I know there’s one case on here (I forget the name) about a guy who was running from the cops and jumped or fell off a bridge. That is not exactly what you were talking about, but it’s the closest I’ve seen. Also I believe I’ve seen a couple for people who had outstanding warrants, but not for anything serious.
I know you (Meaghan) have at least one person, Santana Ornelas, Jr., who originally was thought to have disappeared to escape property crimes charges. And of course you profile people who are not necessarily fugitives per se, but who have disappeared while facing charges or under warrant and are believed to be endangered.
I feel personally that if a likely fugitive meets NCIC standards for “missing” (i.e., is endangered in some way or may be involuntarily missing), they should be Charley-eligible regardless of whatever charges they’re facing. After that, you as sole administrator only have so many hours in the day and if you chose to prioritize non-fugitive cases, no one could possibly find that unreasonable.
In general I already very much admire the carefully neutral tone you maintain in the case files. Charley’s a treasure for that and many other reasons.

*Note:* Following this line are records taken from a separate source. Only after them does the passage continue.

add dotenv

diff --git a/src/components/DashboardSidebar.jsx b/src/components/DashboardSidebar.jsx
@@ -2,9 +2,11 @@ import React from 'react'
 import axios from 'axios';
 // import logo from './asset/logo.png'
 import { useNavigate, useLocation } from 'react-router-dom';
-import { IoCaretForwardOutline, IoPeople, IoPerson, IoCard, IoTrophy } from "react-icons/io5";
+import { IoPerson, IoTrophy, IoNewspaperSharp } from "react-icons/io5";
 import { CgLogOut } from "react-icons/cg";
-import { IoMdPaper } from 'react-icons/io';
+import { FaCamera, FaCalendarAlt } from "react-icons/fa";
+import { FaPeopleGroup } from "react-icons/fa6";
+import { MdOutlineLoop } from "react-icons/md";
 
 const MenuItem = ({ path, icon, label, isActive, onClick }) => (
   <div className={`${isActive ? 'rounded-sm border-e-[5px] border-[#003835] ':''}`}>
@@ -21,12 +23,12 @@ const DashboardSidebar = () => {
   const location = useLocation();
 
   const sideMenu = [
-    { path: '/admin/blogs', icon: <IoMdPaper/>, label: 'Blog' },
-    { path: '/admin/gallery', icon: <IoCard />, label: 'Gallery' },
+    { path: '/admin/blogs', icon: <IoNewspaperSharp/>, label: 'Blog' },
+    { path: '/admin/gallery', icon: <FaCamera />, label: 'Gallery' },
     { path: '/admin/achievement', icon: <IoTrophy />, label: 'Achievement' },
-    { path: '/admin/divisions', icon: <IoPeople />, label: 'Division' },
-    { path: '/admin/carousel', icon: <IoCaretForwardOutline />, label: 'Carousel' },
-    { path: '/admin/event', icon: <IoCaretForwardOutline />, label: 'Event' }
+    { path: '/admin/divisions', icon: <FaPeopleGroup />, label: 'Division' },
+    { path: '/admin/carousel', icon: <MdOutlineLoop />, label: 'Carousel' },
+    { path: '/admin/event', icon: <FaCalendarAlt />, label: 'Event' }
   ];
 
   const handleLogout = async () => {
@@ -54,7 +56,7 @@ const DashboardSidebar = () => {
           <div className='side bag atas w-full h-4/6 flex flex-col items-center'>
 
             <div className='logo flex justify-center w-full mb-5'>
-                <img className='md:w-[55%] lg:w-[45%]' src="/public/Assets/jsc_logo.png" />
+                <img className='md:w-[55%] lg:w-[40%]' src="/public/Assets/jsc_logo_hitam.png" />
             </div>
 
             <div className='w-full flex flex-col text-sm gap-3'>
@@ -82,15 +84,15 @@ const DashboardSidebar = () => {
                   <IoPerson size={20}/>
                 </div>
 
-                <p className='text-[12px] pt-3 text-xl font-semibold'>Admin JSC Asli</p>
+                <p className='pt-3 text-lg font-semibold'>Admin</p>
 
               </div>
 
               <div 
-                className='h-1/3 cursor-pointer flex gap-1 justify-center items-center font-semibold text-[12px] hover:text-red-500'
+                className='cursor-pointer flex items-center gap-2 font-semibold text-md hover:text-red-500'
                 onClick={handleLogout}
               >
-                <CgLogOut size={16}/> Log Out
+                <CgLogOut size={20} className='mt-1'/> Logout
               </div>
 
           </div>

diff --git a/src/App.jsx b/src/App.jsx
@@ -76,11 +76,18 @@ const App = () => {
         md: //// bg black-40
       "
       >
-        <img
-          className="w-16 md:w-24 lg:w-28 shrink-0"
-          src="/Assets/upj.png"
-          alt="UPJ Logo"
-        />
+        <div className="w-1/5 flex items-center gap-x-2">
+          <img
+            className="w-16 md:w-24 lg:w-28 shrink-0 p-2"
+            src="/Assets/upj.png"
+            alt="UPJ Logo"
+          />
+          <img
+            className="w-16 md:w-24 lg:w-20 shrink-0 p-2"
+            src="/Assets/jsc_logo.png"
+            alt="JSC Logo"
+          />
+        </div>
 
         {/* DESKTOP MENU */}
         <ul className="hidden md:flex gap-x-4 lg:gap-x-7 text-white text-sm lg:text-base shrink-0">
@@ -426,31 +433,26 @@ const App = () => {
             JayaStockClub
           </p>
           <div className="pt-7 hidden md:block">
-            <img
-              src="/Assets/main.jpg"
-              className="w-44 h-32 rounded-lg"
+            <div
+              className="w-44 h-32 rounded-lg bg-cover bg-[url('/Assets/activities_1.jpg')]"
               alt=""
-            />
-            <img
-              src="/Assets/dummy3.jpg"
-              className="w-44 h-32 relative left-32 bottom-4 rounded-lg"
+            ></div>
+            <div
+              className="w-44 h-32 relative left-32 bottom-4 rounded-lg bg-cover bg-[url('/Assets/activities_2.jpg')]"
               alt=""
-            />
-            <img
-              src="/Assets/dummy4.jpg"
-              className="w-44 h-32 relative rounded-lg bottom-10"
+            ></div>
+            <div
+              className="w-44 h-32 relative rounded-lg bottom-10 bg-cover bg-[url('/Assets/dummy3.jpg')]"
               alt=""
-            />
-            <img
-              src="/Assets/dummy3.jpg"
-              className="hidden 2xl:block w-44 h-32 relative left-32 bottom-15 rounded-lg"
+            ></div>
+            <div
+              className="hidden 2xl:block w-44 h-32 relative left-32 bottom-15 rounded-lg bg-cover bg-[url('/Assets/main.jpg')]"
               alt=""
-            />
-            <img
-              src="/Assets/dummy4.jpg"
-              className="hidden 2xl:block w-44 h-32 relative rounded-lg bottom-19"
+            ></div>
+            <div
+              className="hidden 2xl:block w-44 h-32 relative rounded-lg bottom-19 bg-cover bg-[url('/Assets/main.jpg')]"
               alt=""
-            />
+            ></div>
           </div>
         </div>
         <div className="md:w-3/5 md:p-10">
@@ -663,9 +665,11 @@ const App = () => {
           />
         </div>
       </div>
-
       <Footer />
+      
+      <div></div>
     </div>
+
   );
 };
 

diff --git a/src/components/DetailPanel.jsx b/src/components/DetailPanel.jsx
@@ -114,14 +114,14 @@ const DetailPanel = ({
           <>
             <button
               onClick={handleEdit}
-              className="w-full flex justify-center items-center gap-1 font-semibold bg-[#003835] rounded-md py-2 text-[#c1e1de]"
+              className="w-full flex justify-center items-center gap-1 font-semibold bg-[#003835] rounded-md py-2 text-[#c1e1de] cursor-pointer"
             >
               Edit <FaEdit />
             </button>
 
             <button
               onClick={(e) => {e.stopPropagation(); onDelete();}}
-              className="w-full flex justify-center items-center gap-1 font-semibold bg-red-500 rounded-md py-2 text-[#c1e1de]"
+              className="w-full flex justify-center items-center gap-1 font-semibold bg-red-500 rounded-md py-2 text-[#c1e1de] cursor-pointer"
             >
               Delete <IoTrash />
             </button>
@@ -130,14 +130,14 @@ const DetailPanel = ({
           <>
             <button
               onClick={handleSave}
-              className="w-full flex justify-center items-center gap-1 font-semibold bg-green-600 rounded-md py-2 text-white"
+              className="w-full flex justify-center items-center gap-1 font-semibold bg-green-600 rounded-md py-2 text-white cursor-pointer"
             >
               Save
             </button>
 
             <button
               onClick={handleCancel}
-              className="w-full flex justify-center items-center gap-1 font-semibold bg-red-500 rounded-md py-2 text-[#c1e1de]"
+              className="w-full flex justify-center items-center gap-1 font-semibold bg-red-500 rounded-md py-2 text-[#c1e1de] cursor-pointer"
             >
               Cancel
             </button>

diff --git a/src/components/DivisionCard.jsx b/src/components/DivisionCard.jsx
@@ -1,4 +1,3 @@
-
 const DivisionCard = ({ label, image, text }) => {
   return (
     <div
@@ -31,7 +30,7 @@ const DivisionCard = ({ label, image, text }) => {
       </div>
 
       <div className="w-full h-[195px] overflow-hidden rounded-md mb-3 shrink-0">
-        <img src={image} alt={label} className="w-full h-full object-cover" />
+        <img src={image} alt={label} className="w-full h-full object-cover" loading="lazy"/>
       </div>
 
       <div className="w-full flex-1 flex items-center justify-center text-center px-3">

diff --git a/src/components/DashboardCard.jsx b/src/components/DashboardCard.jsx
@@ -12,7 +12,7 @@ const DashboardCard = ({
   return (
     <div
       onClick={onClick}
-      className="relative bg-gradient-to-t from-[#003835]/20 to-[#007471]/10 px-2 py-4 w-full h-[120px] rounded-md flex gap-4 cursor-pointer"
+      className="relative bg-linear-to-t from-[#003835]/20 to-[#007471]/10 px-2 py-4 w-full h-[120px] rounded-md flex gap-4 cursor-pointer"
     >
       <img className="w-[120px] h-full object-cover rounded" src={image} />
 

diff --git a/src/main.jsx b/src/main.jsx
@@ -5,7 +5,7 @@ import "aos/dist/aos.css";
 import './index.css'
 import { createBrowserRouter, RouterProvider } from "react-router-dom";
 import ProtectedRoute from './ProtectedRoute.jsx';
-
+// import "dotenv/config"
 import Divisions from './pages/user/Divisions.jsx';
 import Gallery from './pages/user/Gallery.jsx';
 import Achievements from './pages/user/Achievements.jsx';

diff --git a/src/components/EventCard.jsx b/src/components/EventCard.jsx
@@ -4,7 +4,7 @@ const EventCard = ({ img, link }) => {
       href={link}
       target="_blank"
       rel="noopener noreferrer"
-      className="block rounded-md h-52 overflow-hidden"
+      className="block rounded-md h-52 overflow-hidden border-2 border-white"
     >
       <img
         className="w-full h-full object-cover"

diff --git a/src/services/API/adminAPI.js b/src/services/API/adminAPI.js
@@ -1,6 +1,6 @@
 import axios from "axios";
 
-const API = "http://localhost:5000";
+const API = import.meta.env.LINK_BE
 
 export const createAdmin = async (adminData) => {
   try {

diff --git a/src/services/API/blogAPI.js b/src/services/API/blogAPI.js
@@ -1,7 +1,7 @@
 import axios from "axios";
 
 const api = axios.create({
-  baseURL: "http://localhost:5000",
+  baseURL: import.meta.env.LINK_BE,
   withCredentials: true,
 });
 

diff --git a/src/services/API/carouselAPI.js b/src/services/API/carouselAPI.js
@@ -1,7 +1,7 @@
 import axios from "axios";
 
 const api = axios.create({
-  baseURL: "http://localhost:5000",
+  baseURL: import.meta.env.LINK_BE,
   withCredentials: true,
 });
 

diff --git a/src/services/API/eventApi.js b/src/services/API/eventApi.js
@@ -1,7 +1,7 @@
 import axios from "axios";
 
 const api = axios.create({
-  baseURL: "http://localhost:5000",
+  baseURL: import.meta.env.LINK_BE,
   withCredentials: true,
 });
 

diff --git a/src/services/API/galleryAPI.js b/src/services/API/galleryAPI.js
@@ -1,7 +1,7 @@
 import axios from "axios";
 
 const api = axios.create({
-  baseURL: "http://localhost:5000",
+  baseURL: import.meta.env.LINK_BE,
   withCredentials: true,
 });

Thanks for the compliments. 🙂
See what I said to Mion. It seems a rule of thumb would be the more serious the charge, the more likely it is that the person is running from the law. Very few people would run from a shoplifting warrant, at least not forever. But for very serious crimes I would need actual evidence the person is at risk or met with foul play.
It’s a judgement call. Generally, if someone’s wanted for some petty thing that seems unlikely to motivate them to pack up and walk out of their life, I’ll list them. But if they’re wanted for, say, murder, or loads of sex crimes like the guy I’m talking about in this entry, it would take a lot to convince me to put them up.
Namus lists wanted criminals in the event that a body is found there’s a profile to check it against. I do wish they’d mention it in the case summary though.
That’s the biggest reason I favor believed-endangered fugitives’ being listed. I have no doubt that a relatively high percentage (compared to the general public) of unidentified remains listed on NamUs, the Doe Network, wherever, belong to wanted persons who were attempting to stay under the radar of law enforcement, if not necessarily of their associates. My other thinking is just that it seems like the right thing to do, same as how we extend medical care to people injured in the commission of a crime, no matter how horrific.
But, again, the Charley Project is basically the work of one private citizen, who does not have infinite time, and who has had her own experiences with terrible crime — I understand her reasoning.
You’ve got Cheryl Rucci, I think that’s her name, who was being investigated over underage sex charges.